SAN FRANCISCO – Los Angeles attorney Sheen Myong Na faces suspension and probation following a May 16 California Supreme Court order over alleged misconduct in four client matters, according to a recent report issued by the State Bar of California and court documents.
The Supreme Court handed down a stayed three-year suspension and three years of conditional probation with up to two years of actual suspension until certain conditions are met, including restitution. Conditions of Na's probation also include passing the Multistate Professional Responsibility Exam, as previously recommended by the California State Bar Court's Hearing Department, and provide proof of rehabilitation and fitness to practice.
Na also was ordered to pay $5,300, plus interest, in restitution to two clients, in addition to costs.
Na's discipline will be effective Saturday, June 15, according to an announcement recently posted on the state bar's website.
Na was admitted to the bar in California on Dec. 3, 1982, according to his profile at the state bar website.
The most recent allegations against Na was his third disciplinary proceeding in California since 2013 and this time he was charged with nine counts of misconduct in four immigration matters.
In March of last year, a California State Bar Court hearing judge recommended Na receive a stayed three-year suspension and be placed on three years' probation after finding him culpable of all charges.
Na subsequently appealed four of the culpability findings - failing to perform with competence in three client matters and not refunding fees to one client. Na also asked the state bar court to assign less aggravation and to recommend a "substantially" reduced discipline that included no more than 60 days of actual suspension, a State Bar Court opinion states.
This past February, the state bar court affirmed the hearing committee's recommendation.
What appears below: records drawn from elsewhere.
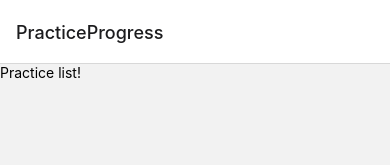
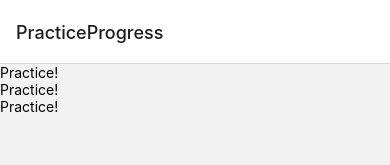
Before and after one commit to KlemenCsharp/PracticeProgress, a React Native app: screen /PracticeProgress in a window 390 px wide. Shown: the top 165 px of the page. Built offline with nearby package versions, Linux system fonts and the light colour scheme.

Commit message:
#1 - Created flat list of practices with dummy data

```diff
--- a/components/PracticeList.tsx
+++ b/components/PracticeList.tsx
@@ -1,9 +1,26 @@
-import {View, Text} from "react-native";
+import {View, Text, FlatList} from "react-native";
+import Practice from "./Practice";
+import practice from "./Practice";
+
+const DATA = [
+    {
+        id: 'bd7acbea-c1b1-46c2-aed5-3ad53abb28ba',
+        title: 'First Item',
+    },
+    {
+        id: '3ac68afc-c605-48d3-a4f8-fbd91aa97f63',
+        title: 'Second Item',
+    },
+    {
+        id: '58694a0f-3da1-471f-bd96-145571e29d72',
+        title: 'Third Item',
+    },
+];
 
 function PracticeList() {
     return (
         <View>
-            <Text>Practice list!</Text>
+            <FlatList data={DATA} renderItem={({practice}) => <Practice />} keyExtractor={practice.id} />
         </View>
     )
 }
```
"Though Na's misconduct, prior record and other aggravation are serious, disbarment is too severe because he has never been suspended or placed on probation in his prior cases," the state bar court's February opinion said. "We find that the hearing judge's discipline recommendation is appropriate."